(Records supplied begins)

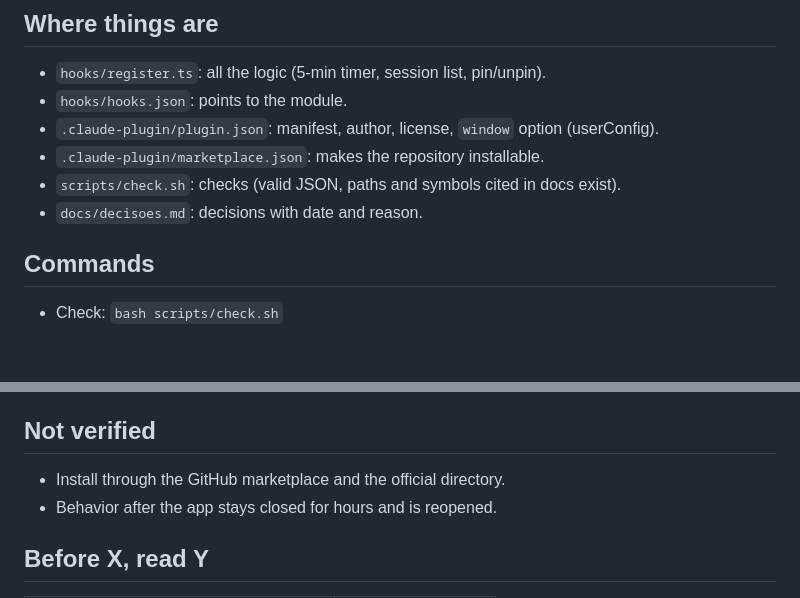
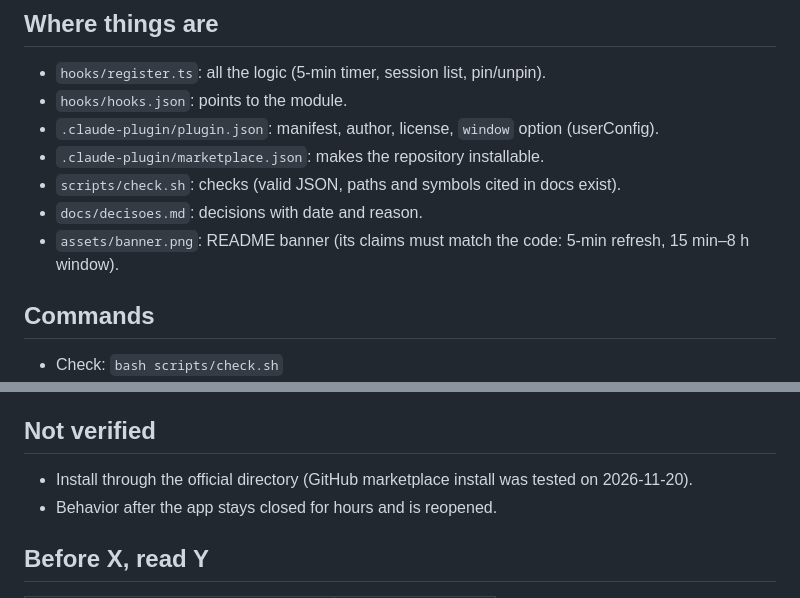
Before and after one commit to jasonmello/pin-pilot, a Markdown page: AGENTS.md, 2 parts joined by grey strips. Drawn GitHub-style; blank space fills up the shorter version.

Commit message:
Add the Pin Pilot banner to the README (#3)
Shows the problem and the fix at a glance (before/after sidebar, three rules).

Pt-BR: Mostra o problema e a solução de relance (barra lateral antes/depois, as três regras).

Co-authored-by: Jason Mello <182568090+jasonmello@users.noreply.github.com>

```diff
--- a/AGENTS.md
+++ b/AGENTS.md
@@ -9,6 +9,7 @@ Claude Code mod (plugin) for the desktop app: pins sessions with recent activity
 - `.claude-plugin/marketplace.json`: makes the repository installable.
 - `scripts/check.sh`: checks (valid JSON, paths and symbols cited in docs exist).
 - `docs/decisoes.md`: decisions with date and reason.
+- `assets/banner.png`: README banner (its claims must match the code: 5-min refresh, 15 min–8 h window).
 
 ## Commands
 - Check: `bash scripts/check.sh`
@@ -22,7 +23,7 @@ Claude Code mod (plugin) for the desktop app: pins sessions with recent activity
 - English first, then pt-BR, in every public text.
 
 ## Not verified
-- Install through the GitHub marketplace and the official directory.
+- Install through the official directory (GitHub marketplace install was tested on 2026-11-20).
 - Behavior after the app stays closed for hours and is reopened.
 
 ## Before X, read Y
```
Also changed, not shown: README.md (+2 -0 lines), assets/banner.png (added).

(Records supplied ends)

> **Aim of the exercise**
Recreate the listing above word for word, dropping each picture it contains.

> **The answer**
Before and after one commit to jasonmello/pin-pilot, a Markdown page: AGENTS.md, 2 parts joined by grey strips. Drawn GitHub-style; blank space fills up the shorter version.

Commit message:
Add the Pin Pilot banner to the README (#3)
Shows the problem and the fix at a glance (before/after sidebar, three rules).

Pt-BR: Mostra o problema e a solução de relance (barra lateral antes/depois, as três regras).

Co-authored-by: Jason Mello <182568090+jasonmello@users.noreply.github.com>

```diff
--- a/AGENTS.md
+++ b/AGENTS.md
@@ -9,6 +9,7 @@ Claude Code mod (plugin) for the desktop app: pins sessions with recent activity
 - `.claude-plugin/marketplace.json`: makes the repository installable.
 - `scripts/check.sh`: checks (valid JSON, paths and symbols cited in docs exist).
 - `docs/decisoes.md`: decisions with date and reason.
+- `assets/banner.png`: README banner (its claims must match the code: 5-min refresh, 15 min–8 h window).
 
 ## Commands
 - Check: `bash scripts/check.sh`
@@ -22,7 +23,7 @@ Claude Code mod (plugin) for the desktop app: pins sessions with recent activity
 - English first, then pt-BR, in every public text.
 
 ## Not verified
-- Install through the GitHub marketplace and the official directory.
+- Install through the official directory (GitHub marketplace install was tested on 2026-11-20).
 - Behavior after the app stays closed for hours and is reopened.
 
 ## Before X, read Y
```
Also changed, not shown: README.md (+2 -0 lines), assets/banner.png (added).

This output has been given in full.